#### [TASK PROMPT]
Look through the records below and collect all lines that hold the string "auto".

[Front-end code edit data]
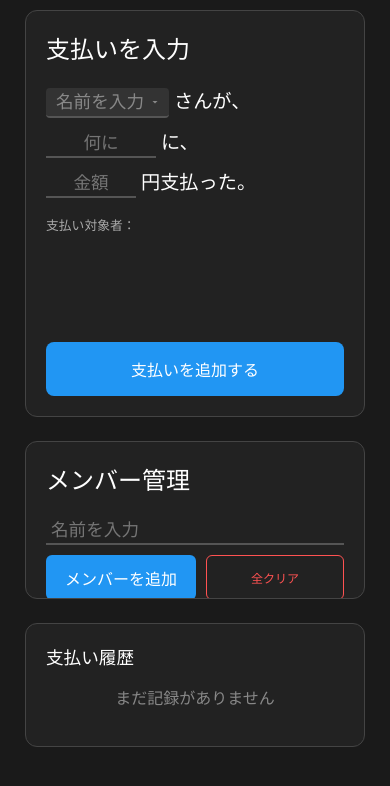
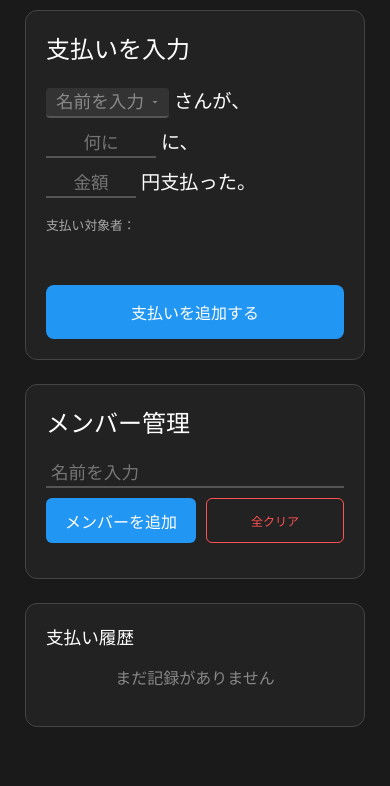
Before and after one commit to Mishima-Hiromi/split-bills-app, a React (Vite) app: page / in a window 390 px wide. Shown: the top 786 px of the page. Built offline with nearby package versions, Linux system fonts and the light colour scheme.

Commit message:
レイアウトを調整

```diff
--- a/public/sw.js
+++ b/public/sw.js
@@ -1,4 +1,4 @@
-const CACHE_NAME = "split-bill-app-v2.06";
+const CACHE_NAME = "split-bill-app-v2.05";
 // オフラインで表示するために必要なファイルの一覧
 const urlsToCache = ["index.html", "manifest.json", "logo512.png"];
 
--- a/src/components/MemberSection.jsx
+++ b/src/components/MemberSection.jsx
@@ -17,7 +17,7 @@ function MemberSection({
     border: "1px solid #444",
     borderRadius: "12px",
     backgroundColor: "#222",
-    height: isMobile ? "auto" : "100%",
+    height: "100%",
     boxSizing: "border-box",
     display: "flex",
     flexDirection: "column",
@@ -71,14 +71,13 @@ function MemberSection({
   };
 
   const scrollContainerStyle = {
-    flex: isMobile ? "none" : 1, // ボタンと入力欄以外のスペースを全部使う
+    flex: 1, // ボタンと入力欄以外のスペースを全部使う
     overflowY: "auto", // はみ出したらスクロール
     display: "flex",
     flexDirection: "column",
     gap: "10px",
     paddingRight: "5px",
-    height: "auto",
-    paddingBottom: isMobile ? "20px" : "0px",
+    height: "100%",
   };
 
   // クリアボタン
```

#### [ANSWER TO THIS PROBLEM]
-    height: isMobile ? "auto" : "100%",
     overflowY: "auto", // はみ出したらスクロール
-    height: "auto",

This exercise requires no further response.